Evidence suggests that neuroactive steroids may be candidate modulators of schizophrenia pathophysiology and therapeutics.
We therefore investigated neuroactive steroid levels in post-mortem brain tissue from subjects with schizophrenia, bipolar disorder, nonpsychotic depression, and control subjects to determine if neuroactive steroids are altered in these disorders.
Posterior cingulate and parietal cortex tissue from the Stanley Foundation Neuropathology Consortium collection was analyzed for neuroactive steroids by negative ion chemical ionization gas chromatography/mass spectrometry preceded by high-performance liquid chromatography.
Subjects with schizophrenia, bipolar disorder, nonpsychotic depression, and control subjects were group matched for age, sex, ethnicity, brain pH, and post-mortem interval (n = 14-15 per group, 59-60 subjects total). Statistical analyses were performed by ANOVA with post-hoc Dunnett tests on log transformed neuroactive steroid levels.
Pregnenolone and allopregnanolone were present in human post-mortem brain tissue at considerably higher concentrations than typically observed in serum or plasma. Pregnenolone and dehydroepiandrosterone levels were higher in subjects with schizophrenia and bipolar disorder compared to control subjects in both posterior cingulate and parietal cortex. Allopregnanolone levels tended to be decreased in parietal cortex in subjects with schizophrenia compared to control subjects.

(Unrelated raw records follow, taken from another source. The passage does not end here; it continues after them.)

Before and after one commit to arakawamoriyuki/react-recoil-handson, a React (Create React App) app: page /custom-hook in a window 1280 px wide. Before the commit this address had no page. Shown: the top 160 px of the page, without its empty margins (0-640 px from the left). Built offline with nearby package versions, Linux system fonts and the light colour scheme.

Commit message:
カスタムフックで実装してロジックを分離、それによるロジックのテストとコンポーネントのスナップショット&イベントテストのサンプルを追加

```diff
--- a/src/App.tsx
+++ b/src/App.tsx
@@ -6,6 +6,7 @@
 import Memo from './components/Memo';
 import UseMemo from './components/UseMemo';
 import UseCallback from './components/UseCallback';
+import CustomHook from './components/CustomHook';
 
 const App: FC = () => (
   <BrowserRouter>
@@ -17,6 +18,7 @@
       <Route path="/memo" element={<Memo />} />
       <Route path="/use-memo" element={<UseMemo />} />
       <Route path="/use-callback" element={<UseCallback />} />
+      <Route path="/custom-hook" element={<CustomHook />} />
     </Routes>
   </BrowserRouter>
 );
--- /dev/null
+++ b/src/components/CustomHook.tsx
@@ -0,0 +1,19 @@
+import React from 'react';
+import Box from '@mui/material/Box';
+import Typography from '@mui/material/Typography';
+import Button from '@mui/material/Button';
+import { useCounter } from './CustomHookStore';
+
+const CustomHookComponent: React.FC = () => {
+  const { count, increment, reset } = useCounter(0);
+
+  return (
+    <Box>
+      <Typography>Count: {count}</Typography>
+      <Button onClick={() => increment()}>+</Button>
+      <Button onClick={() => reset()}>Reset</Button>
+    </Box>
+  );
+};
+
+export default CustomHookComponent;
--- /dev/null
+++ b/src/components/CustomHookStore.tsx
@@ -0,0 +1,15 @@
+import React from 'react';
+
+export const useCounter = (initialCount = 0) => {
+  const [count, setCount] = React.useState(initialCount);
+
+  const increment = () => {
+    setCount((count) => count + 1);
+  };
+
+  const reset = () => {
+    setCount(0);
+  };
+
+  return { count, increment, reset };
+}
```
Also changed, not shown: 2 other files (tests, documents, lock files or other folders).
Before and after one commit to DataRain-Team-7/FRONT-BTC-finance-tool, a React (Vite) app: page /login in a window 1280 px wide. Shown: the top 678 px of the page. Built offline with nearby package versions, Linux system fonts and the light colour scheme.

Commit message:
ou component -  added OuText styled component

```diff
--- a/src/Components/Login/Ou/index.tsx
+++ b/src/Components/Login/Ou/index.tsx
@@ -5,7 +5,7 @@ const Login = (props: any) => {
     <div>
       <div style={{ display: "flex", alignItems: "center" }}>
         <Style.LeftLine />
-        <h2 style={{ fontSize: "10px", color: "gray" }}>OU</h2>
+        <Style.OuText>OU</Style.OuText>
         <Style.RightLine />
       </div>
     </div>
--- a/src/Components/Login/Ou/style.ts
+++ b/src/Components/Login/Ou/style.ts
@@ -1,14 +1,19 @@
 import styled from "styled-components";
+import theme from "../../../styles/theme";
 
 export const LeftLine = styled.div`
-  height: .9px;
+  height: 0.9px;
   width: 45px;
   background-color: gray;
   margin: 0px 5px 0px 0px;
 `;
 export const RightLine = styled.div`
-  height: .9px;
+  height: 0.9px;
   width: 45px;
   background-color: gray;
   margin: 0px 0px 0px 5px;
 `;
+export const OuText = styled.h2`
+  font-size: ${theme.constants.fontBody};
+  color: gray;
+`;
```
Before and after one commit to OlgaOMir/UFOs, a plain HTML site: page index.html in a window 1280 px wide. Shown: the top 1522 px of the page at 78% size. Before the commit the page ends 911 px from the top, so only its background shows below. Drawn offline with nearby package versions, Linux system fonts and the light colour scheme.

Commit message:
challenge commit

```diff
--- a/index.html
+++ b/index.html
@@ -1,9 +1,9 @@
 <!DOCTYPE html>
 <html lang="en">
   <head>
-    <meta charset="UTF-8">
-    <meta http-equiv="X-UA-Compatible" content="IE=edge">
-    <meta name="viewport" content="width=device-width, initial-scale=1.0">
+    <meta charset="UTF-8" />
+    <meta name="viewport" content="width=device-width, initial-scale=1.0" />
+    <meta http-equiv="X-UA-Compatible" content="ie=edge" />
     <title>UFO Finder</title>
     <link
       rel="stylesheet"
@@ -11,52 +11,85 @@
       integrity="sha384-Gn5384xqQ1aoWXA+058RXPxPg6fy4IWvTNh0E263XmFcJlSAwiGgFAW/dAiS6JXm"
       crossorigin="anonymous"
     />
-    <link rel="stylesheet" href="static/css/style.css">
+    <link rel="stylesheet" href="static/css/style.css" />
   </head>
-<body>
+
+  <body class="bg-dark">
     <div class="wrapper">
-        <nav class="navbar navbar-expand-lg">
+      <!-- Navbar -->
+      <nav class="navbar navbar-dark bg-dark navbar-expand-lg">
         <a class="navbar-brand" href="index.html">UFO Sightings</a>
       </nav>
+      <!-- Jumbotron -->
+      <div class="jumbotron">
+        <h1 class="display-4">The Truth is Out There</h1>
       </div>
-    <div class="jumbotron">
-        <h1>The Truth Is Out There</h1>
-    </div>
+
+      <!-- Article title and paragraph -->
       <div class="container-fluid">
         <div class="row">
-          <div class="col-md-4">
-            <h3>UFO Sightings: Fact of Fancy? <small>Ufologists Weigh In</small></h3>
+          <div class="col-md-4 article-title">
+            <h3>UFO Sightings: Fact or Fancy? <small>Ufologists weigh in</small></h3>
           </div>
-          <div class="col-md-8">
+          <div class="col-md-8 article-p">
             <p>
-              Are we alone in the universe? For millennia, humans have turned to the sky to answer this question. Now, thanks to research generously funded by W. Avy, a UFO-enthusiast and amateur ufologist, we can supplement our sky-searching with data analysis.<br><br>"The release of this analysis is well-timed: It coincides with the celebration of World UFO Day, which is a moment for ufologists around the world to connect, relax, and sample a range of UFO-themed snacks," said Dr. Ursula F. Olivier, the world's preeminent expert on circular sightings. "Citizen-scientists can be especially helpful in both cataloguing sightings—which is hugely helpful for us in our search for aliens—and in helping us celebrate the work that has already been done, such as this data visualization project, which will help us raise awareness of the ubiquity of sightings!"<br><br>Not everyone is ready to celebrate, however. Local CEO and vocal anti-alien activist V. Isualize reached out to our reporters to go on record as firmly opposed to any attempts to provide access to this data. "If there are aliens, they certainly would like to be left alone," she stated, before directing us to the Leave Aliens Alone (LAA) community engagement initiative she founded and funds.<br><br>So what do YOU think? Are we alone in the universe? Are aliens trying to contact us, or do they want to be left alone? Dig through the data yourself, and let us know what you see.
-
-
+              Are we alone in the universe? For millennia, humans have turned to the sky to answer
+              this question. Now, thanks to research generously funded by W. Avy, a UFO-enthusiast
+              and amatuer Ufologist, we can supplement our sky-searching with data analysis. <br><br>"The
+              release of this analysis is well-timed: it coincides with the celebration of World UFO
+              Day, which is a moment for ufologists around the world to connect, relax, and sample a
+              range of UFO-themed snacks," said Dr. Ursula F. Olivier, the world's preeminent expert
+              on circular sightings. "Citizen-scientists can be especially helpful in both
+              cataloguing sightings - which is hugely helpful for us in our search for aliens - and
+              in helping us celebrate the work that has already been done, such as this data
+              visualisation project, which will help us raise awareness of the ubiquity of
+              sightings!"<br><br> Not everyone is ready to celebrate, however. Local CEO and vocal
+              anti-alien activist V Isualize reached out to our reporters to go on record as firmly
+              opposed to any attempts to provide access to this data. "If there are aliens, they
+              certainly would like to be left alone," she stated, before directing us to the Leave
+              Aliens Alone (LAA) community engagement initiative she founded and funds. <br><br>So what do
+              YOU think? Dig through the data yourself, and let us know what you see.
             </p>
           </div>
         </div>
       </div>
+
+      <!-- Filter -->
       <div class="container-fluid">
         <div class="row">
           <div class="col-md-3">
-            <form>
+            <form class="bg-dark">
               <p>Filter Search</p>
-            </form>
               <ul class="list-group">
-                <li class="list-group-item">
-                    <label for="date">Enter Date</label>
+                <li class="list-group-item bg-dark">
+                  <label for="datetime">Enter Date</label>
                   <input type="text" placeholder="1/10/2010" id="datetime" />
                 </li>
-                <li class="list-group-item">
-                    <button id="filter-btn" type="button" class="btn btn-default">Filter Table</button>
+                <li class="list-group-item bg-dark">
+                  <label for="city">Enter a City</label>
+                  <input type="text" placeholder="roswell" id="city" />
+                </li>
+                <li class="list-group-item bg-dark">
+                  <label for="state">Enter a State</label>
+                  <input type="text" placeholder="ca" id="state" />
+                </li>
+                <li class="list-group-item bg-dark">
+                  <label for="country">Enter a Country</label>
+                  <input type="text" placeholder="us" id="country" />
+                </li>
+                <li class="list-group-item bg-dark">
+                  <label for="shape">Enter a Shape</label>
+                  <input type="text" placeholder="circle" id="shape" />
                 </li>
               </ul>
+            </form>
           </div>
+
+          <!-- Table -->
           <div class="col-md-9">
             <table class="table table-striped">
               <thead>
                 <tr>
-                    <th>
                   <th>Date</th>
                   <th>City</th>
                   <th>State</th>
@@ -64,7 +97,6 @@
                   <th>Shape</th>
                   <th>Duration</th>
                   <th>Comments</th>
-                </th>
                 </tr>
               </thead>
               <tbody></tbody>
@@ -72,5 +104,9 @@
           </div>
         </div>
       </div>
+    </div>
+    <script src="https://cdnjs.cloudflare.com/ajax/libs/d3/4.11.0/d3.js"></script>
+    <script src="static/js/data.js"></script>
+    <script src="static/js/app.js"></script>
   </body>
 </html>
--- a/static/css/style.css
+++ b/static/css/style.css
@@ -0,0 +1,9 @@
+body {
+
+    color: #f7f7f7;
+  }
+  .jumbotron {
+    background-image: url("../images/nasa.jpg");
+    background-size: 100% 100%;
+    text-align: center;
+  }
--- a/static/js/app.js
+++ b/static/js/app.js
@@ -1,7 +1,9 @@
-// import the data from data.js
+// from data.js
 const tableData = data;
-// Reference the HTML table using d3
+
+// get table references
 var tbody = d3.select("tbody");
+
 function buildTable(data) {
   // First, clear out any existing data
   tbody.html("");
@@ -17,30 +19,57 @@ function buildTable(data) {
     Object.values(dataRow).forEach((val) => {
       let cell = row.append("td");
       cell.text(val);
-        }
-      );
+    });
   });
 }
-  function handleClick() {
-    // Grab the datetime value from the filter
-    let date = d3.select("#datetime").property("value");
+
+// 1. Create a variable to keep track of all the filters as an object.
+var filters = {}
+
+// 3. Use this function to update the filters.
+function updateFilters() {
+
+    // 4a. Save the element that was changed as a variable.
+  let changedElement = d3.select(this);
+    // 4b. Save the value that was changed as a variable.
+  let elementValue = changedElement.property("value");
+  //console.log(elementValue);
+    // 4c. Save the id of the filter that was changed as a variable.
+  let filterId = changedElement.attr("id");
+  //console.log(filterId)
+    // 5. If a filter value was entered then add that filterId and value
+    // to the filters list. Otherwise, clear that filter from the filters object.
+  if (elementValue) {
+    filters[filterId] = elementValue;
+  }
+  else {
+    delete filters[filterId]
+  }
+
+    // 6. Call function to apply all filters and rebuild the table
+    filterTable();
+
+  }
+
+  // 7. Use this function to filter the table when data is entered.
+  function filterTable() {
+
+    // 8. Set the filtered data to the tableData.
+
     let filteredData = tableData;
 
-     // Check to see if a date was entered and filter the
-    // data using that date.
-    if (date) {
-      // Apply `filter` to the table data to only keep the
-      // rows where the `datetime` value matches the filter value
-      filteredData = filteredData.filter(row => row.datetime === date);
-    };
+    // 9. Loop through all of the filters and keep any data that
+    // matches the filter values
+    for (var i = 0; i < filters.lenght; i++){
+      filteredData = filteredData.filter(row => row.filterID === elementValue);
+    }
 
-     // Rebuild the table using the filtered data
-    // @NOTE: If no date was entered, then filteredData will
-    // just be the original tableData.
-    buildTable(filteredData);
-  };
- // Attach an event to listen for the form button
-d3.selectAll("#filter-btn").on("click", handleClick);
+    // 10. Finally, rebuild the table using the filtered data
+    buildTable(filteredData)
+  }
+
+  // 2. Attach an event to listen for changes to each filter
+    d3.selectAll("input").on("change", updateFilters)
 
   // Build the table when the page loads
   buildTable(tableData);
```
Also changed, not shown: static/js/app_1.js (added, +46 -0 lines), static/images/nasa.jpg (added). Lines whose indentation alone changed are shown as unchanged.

Neuroactive steroids are present in human post-mortem brain tissue at physiologically relevant concentrations and altered in subjects with schizophrenia and bipolar disorder. A number of neuroactive steroids act at inhibitory GABA(A) and excitatory NMDA receptors and demonstrate neuroprotective and neurotrophic effects. Neuroactive steroids may therefore be candidate modulators of the pathophysiology of schizophrenia and bipolar disorder, and relevant to the treatment of these disorders.